======== Data for review

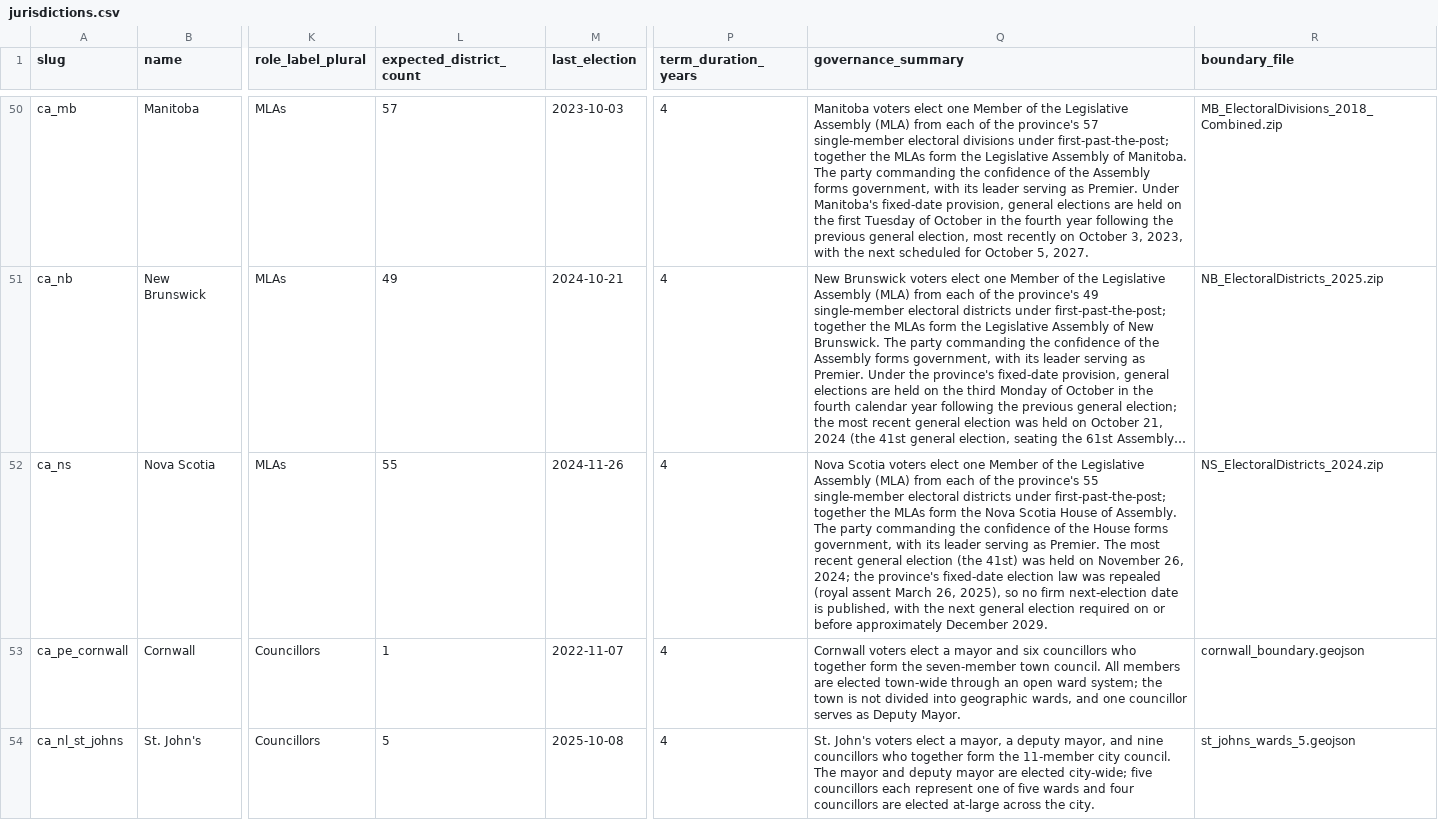
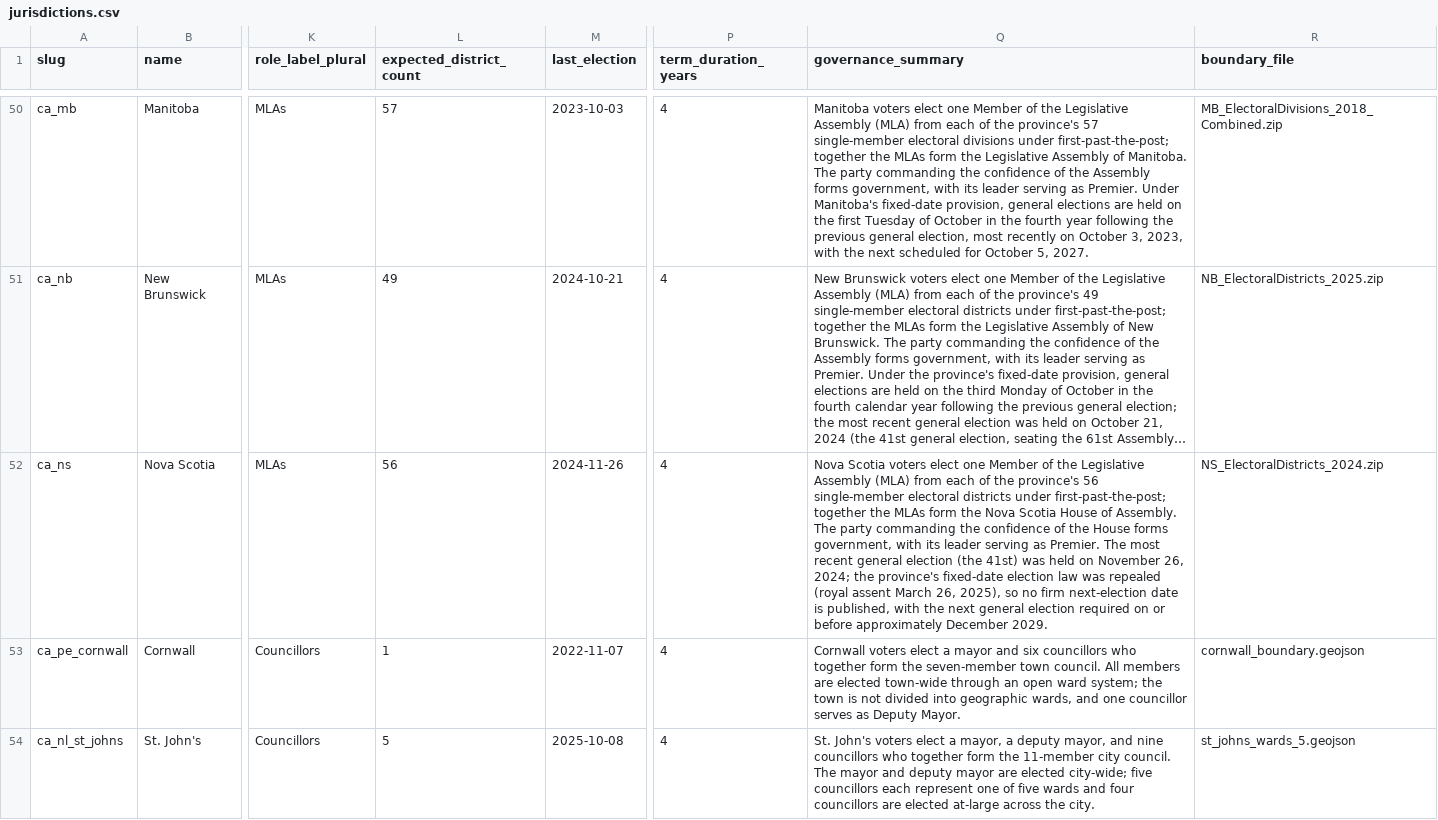
Before and after one commit to alihsyed-cmd/Parliament, a CSV file: data/jurisdictions.csv, drawn as a sheet; only a part is shown, gaps mark what is left out; long unchanged cells end in …; the diff names each change by its address in the sheet, - before the commit and + after, or states it on an @@ line.

```diff
--- a/data/jurisdictions.csv
+++ b/data/jurisdictions.csv
-L52 (expected_district_count): 55
+L52 (expected_district_count): 56
-Q52 (governance_summary): …the province's 55 single-member electoral…
+Q52 (governance_summary): …the province's 56 single-member electoral…
```
Also changed, not shown: jurisdictions_overview.csv, 4 other files.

================

What to do: Repeat the material above word for word and skip every image in it.

Answer below:
Before and after one commit to alihsyed-cmd/Parliament, a CSV file: data/jurisdictions.csv, drawn as a sheet; only a part is shown, gaps mark what is left out; long unchanged cells end in …; the diff names each change by its address in the sheet, - before the commit and + after, or states it on an @@ line.

```diff
--- a/data/jurisdictions.csv
+++ b/data/jurisdictions.csv
-L52 (expected_district_count): 55
+L52 (expected_district_count): 56
-Q52 (governance_summary): …the province's 55 single-member electoral…
+Q52 (governance_summary): …the province's 56 single-member electoral…
```
Also changed, not shown: jurisdictions_overview.csv, 4 other files.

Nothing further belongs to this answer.